[Work task]
In your copy, include every line of the listing below exactly but none of the pictures.

::::::::::

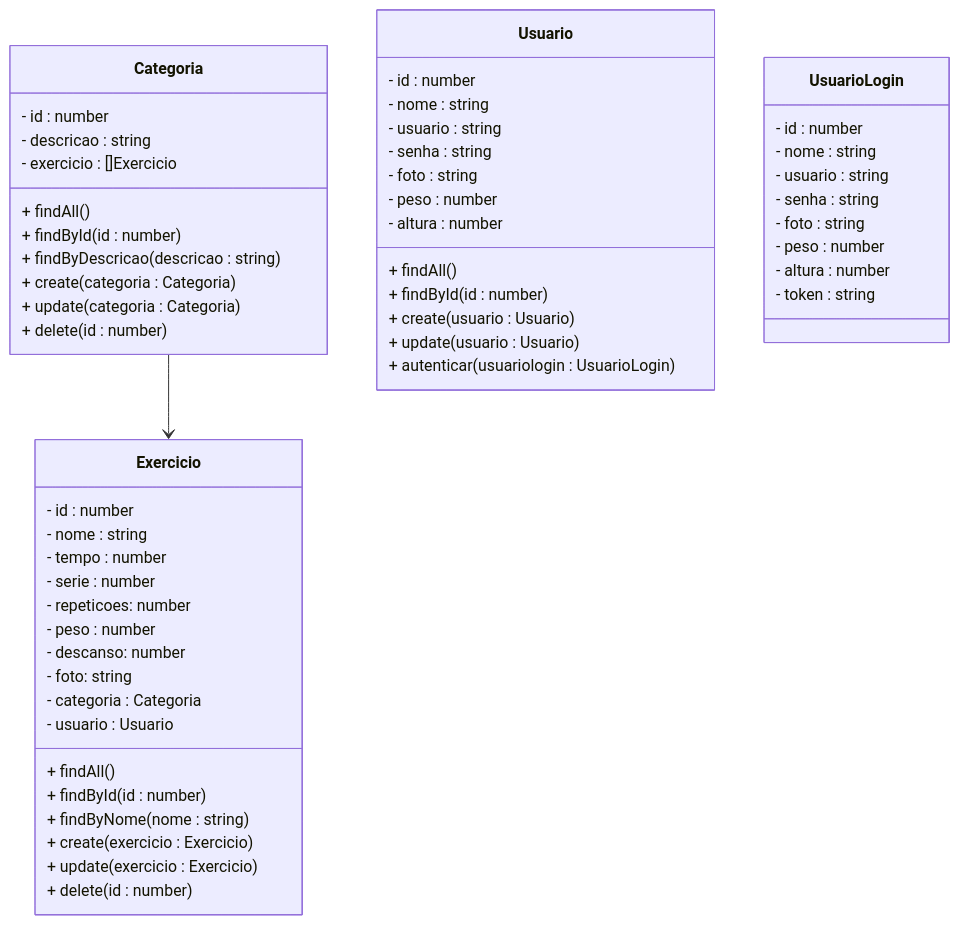
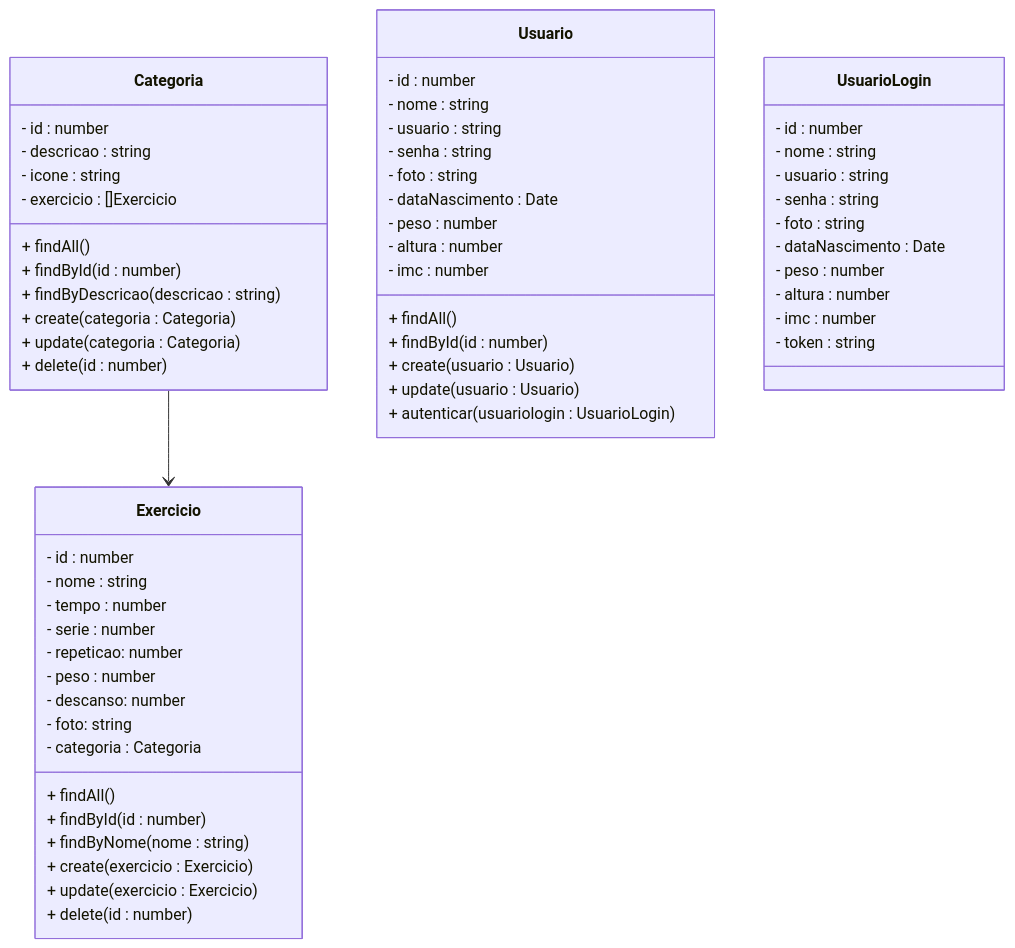
The first of 2 diagrams in README.md (rafaelq80/fitness-nest), drawn with Mermaid before and after one commit. The commit also changed other lines of this file and 29 other files, not shown here.

````diff
--- a/README.md
+++ b/README.md
@@ -69,57 +96,61 @@
 ```mermaid
 classDiagram
 class Categoria {
   - id : number
   - descricao : string
+  - icone : string
   - exercicio : []Exercicio
   + findAll()
   + findById(id : number)
   + findByDescricao(descricao : string)
   + create(categoria : Categoria)
   + update(categoria : Categoria)
   + delete(id : number)
 }
 class Exercicio {
   - id : number
   - nome : string
   - tempo : number
   - serie : number
-  - repeticoes: number
+  - repeticao: number
   - peso : number
   - descanso: number
   - foto: string
   - categoria : Categoria
-  - usuario : Usuario
   + findAll()
   + findById(id : number)
   + findByNome(nome : string)
   + create(exercicio : Exercicio)
   + update(exercicio : Exercicio)
   + delete(id : number)
 }
 class Usuario {
   - id : number
   - nome : string
   - usuario : string
   - senha : string
   - foto : string
+  - dataNascimento : Date
   - peso : number
   - altura : number
+  - imc : number
   + findAll()
   + findById(id : number)
   + create(usuario : Usuario)
   + update(usuario : Usuario)
   + autenticar(usuariologin : UsuarioLogin)
 }
 class UsuarioLogin{
   - id : number
   - nome : string
   - usuario : string
   - senha : string
   - foto : string
+  - dataNascimento : Date
   - peso : number
   - altura : number
+  - imc : number
   - token : string
 }
 Categoria --> Exercicio
 ```
````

::::::::::

[Written response]
The first of 2 diagrams in README.md (rafaelq80/fitness-nest), drawn with Mermaid before and after one commit. The commit also changed other lines of this file and 29 other files, not shown here.

````diff
--- a/README.md
+++ b/README.md
@@ -69,57 +96,61 @@
 ```mermaid
 classDiagram
 class Categoria {
   - id : number
   - descricao : string
+  - icone : string
   - exercicio : []Exercicio
   + findAll()
   + findById(id : number)
   + findByDescricao(descricao : string)
   + create(categoria : Categoria)
   + update(categoria : Categoria)
   + delete(id : number)
 }
 class Exercicio {
   - id : number
   - nome : string
   - tempo : number
   - serie : number
-  - repeticoes: number
+  - repeticao: number
   - peso : number
   - descanso: number
   - foto: string
   - categoria : Categoria
-  - usuario : Usuario
   + findAll()
   + findById(id : number)
   + findByNome(nome : string)
   + create(exercicio : Exercicio)
   + update(exercicio : Exercicio)
   + delete(id : number)
 }
 class Usuario {
   - id : number
   - nome : string
   - usuario : string
   - senha : string
   - foto : string
+  - dataNascimento : Date
   - peso : number
   - altura : number
+  - imc : number
   + findAll()
   + findById(id : number)
   + create(usuario : Usuario)
   + update(usuario : Usuario)
   + autenticar(usuariologin : UsuarioLogin)
 }
 class UsuarioLogin{
   - id : number
   - nome : string
   - usuario : string
   - senha : string
   - foto : string
+  - dataNascimento : Date
   - peso : number
   - altura : number
+  - imc : number
   - token : string
 }
 Categoria --> Exercicio
 ```
````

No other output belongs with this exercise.